Extracted data entries:
────────────────────────────────────────

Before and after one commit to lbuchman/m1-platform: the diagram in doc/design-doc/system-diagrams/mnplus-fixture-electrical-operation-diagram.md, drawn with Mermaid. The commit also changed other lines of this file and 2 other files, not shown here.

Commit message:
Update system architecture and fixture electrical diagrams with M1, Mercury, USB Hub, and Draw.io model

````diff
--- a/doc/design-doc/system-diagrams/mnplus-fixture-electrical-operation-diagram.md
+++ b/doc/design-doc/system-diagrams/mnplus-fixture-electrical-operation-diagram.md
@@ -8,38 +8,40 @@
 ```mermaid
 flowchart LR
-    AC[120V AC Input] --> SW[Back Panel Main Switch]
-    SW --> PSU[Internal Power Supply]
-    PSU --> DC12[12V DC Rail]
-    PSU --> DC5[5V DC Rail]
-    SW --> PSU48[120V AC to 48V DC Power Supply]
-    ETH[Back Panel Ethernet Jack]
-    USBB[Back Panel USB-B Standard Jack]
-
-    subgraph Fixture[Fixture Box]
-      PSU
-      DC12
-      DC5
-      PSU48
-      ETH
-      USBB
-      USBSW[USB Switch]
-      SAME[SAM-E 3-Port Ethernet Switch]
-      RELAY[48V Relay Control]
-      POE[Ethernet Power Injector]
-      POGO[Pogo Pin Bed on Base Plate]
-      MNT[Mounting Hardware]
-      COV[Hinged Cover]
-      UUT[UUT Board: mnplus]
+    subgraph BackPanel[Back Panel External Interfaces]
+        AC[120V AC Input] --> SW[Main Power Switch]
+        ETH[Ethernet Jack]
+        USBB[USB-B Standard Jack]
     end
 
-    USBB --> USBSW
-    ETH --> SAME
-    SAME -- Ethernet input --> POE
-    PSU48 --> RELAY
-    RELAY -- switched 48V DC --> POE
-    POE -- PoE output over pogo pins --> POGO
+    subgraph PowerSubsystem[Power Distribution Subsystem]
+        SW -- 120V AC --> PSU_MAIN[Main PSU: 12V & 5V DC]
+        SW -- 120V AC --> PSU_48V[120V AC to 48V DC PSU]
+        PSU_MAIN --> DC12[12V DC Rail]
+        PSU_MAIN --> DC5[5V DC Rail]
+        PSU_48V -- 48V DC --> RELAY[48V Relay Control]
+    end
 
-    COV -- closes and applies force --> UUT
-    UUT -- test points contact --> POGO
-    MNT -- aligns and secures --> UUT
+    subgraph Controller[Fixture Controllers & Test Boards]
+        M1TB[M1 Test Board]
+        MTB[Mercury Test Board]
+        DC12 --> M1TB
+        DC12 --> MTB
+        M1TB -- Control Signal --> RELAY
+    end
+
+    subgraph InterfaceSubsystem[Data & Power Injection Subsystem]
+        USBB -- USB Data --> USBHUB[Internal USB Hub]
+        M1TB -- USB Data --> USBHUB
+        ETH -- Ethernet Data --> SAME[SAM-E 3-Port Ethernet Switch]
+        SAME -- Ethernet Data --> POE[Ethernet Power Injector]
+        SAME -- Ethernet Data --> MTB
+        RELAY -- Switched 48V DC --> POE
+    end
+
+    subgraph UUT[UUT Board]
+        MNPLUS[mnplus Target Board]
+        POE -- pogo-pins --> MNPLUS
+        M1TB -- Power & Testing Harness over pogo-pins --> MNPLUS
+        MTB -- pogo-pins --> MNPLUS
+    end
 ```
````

────────────────────────────────────────

» Work item: Take the line containing "Signal --> RELAY" as the start and the last line of the data as the end, and reproduce that range exactly.

» Output of the exercise:
+        M1TB -- Control Signal --> RELAY
+    end
+
+    subgraph InterfaceSubsystem[Data & Power Injection Subsystem]
+        USBB -- USB Data --> USBHUB[Internal USB Hub]
+        M1TB -- USB Data --> USBHUB
+        ETH -- Ethernet Data --> SAME[SAM-E 3-Port Ethernet Switch]
+        SAME -- Ethernet Data --> POE[Ethernet Power Injector]
+        SAME -- Ethernet Data --> MTB
+        RELAY -- Switched 48V DC --> POE
+    end
+
+    subgraph UUT[UUT Board]
+        MNPLUS[mnplus Target Board]
+        POE -- pogo-pins --> MNPLUS
+        M1TB -- Power & Testing Harness over pogo-pins --> MNPLUS
+        MTB -- pogo-pins --> MNPLUS
+    end
 ```
````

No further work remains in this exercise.